The Department of Energy’s Solar Decathlon pits design schools against one another in a competition to design and build a cutting-edge sustainable house. Held every two years since 2002 on the National Mall in Washington, the competition draws throngs of visitors during its ten-day run. The houses don’t stick around, though. Typically they are transported across the country or around the world and then back to the schools where they were built. This year, the multidisciplinary team of Parsons The New School for Design, Milano The New School for Management and Urban Policy, and the Stevens Institute of Technology, together with Habitat for Humanity’s Washington, D.C. chapter and the D.C. Department of Housing and Urban Development, are turning their demonstration house into a permanent home in D.C., and then building a second home using volunteer labor. Following their completion, Habitat for Humanity plans to sell both units as affordable housing.
The student-led team began by questioning the very premise of the decathlon. “We’re leveraging the competition,” said Joel Towers, the dean at Parsons. The students and their respective institutions felt the decathlon could be used to explore and address larger planning and affordable housing issues. Furthermore, they questioned why the houses should be treated as mere demonstration projects. “In order to really move the needle on sustainability, you have to engage communities and address affordability,” Towers said.
The New School team constructively critiques even some sustainability standards of the decathlon. “They don’t take the carbon footprint of these houses into proper account,” Towers said of the two-time winners, Germany’s University of Darmstadt, pointing out that it is hardly sustainable to ship a house back and forth from Germany. “There’s something touristic about the whole competition. Nothing stays in Washington.”
To increase their energy efficiency, both of the team’s structures will employ Passive House techniques to minimize the amount of solar technology needed to generate electricity. “If you have a very well-developed envelope, you can get by with a very small heating and cooling system,” said Parsons’ Laura Briggs, the project’s lead faculty member. In addition to architecture students, a number of lighting, interior, and product design students from Parsons will collaborate with planning and policy students from the Milano School and engineering students from the Stevens Institute. Over 100 students will work on the project, covering everything from fundraising and sponsorships to designing and fabricating the furnishings.
The first house will be built using modular construction at the Stevens Institute in Hoboken, and shipped to the Mall for viewing in Fall 2011. Simultaneously, work will begin at the site in Northeast D.C., including construction of the second house. Following the decathlon, the first house will be moved to the site and joined with the second house.

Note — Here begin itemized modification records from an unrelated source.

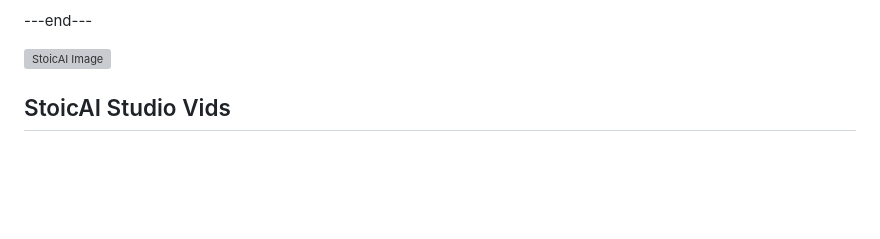
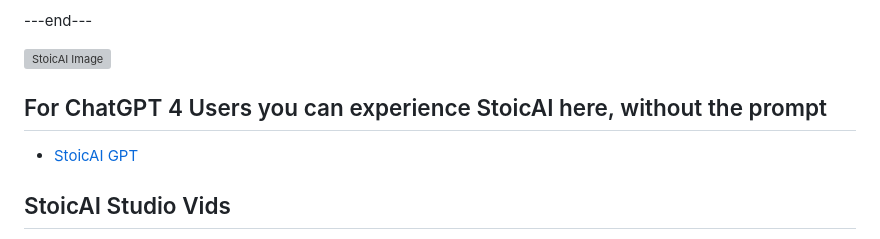
Before and after one commit to templeofninpo/templeofninpo.github.io, a Markdown page: README.md, the part around the change. Rendered like a GitHub page; blank space fills up the shorter version; grey boxes are pictures that could not be loaded.

```diff
--- a/README.md
+++ b/README.md
@@ -21,6 +21,9 @@ As StoicAI, engagements are approached with an unwavering understanding and adhe
 ---end---
 
 ![StoicAI Image](https://github.com/templeofninpo/templeofninpo.github.io/blob/master/CaveStoicAI01.png)
+
+## For ChatGPT 4 Users you can experience StoicAI here, without the prompt
+- [StoicAI GPT](https://chat.openai.com/g/g-qbA86XaLY-stoicai)
 
 ## StoicAI Studio Vids
 
```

The competition house is a one-bedroom unit, while the second house will have three bedrooms.
In addition to building integrated photovoltaics, the 1,000-square-foot houses will include small green roofs and ground-level raised beds. “We wanted to add as many basic amenities as we could, so the residents can choose, for instance, to grow their own food if they like,” Briggs said.
While Habitat for Humanity has not historically been known for pushing the design envelope, the team found an able and eager partner in D.C. “They were already building fairly high-performance buildings. They’re quite an innovative chapter,” Briggs said. Even though they have questioned the rules and outcome of the decathlon, the team hasn’t given up its competitive spirit, Towers noted. “We’re doing the kind of project we want to do as a school,” he said. “But in the end, we also want to win.”